6. Meaningful Options - as Sid Meier famously said, game design is about "giving the player meaningful choices". The options for movement, artillery and other tactical choices are few but meaningful. Hasty Movement and Deliberate Movement have real impacts on gameplay. Same with Harassing versus Neutralizing. Yet I don't feel burdened by lots of choices that are there just because it "adds realism", without really affecting the tactical choices.
THE LITTLE THINGS
1. Thermals Modeling - very cool details like the way that the morning haze affects thermals, or the variability of sighting under different conditions of rain (seen most vividly in "Test of Wills". Learned a few things about thermal sights here!
2. Colored LOS Overlay - I appreciate the way that LOS tool is colored by ease of sighting into the specific hex. It's a little touch, but really helps the player grasp the situation quickly.
3. FSCC as a toggleable option during the game - I appreciate that this UI component is exposed and can be switched on and off during the battle. Another of those little things that show careful attention to the UI and what the player will need exposed rather than buried in submenus.
4. Uncertainty in Enemy #s - at first I was confused when the enemy tank companies kept shifting in size :). Weren't there 8 there a minute ago? Why are there now 6? Why are they up to 10? What is going on? Then I realized the game is modeling the inherent uncertainty in reporting from men under stress and with varying visibility in a battlefield swept with smoke and fire. Nice touch.

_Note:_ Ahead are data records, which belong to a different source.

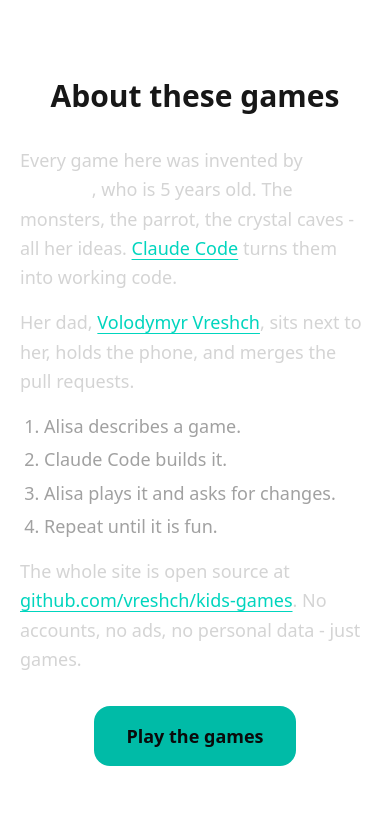
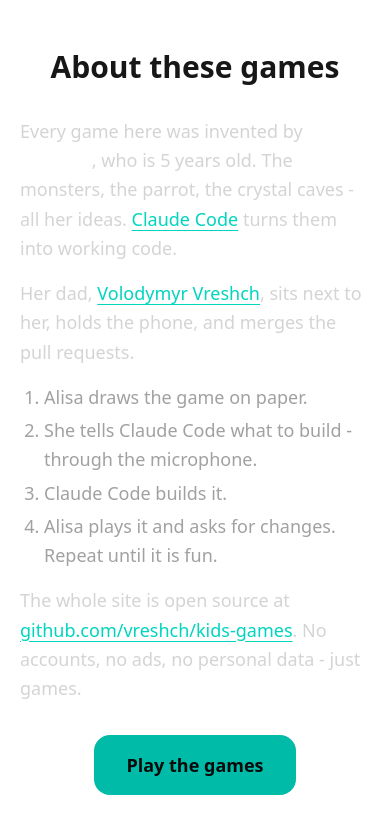
Before and after one commit to vreshch/kids-games, a Next.js app: page /about in a window 390 px wide. Shown: the top 834 px of the page. Built offline with nearby package versions, Linux system fonts and the light colour scheme.

Commit message:
docs: how a game gets made - sketch first, dictated by microphone (#23)

```diff
--- a/src/app/about/page.tsx
+++ b/src/app/about/page.tsx
@@ -43,10 +43,10 @@
           , sits next to her, holds the phone, and merges the pull requests.
         </p>
         <ol className="list-decimal space-y-1 pl-6 text-neutral-400">
-          <li>Alisa describes a game.</li>
+          <li>Alisa draws the game on paper.</li>
+          <li>She tells Claude Code what to build - through the microphone.</li>
           <li>Claude Code builds it.</li>
-          <li>Alisa plays it and asks for changes.</li>
-          <li>Repeat until it is fun.</li>
+          <li>Alisa plays it and asks for changes. Repeat until it is fun.</li>
         </ol>
         <p>
           The whole site is open source at{' '}
```
Also changed, not shown: 1 other file (tests, documents, lock files or other folders).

Hope this gives some helpful feedback to the OTS team on all they've done right with the current version!
< Message edited by istari6 -- 11/27/2014 4:51:05 AM >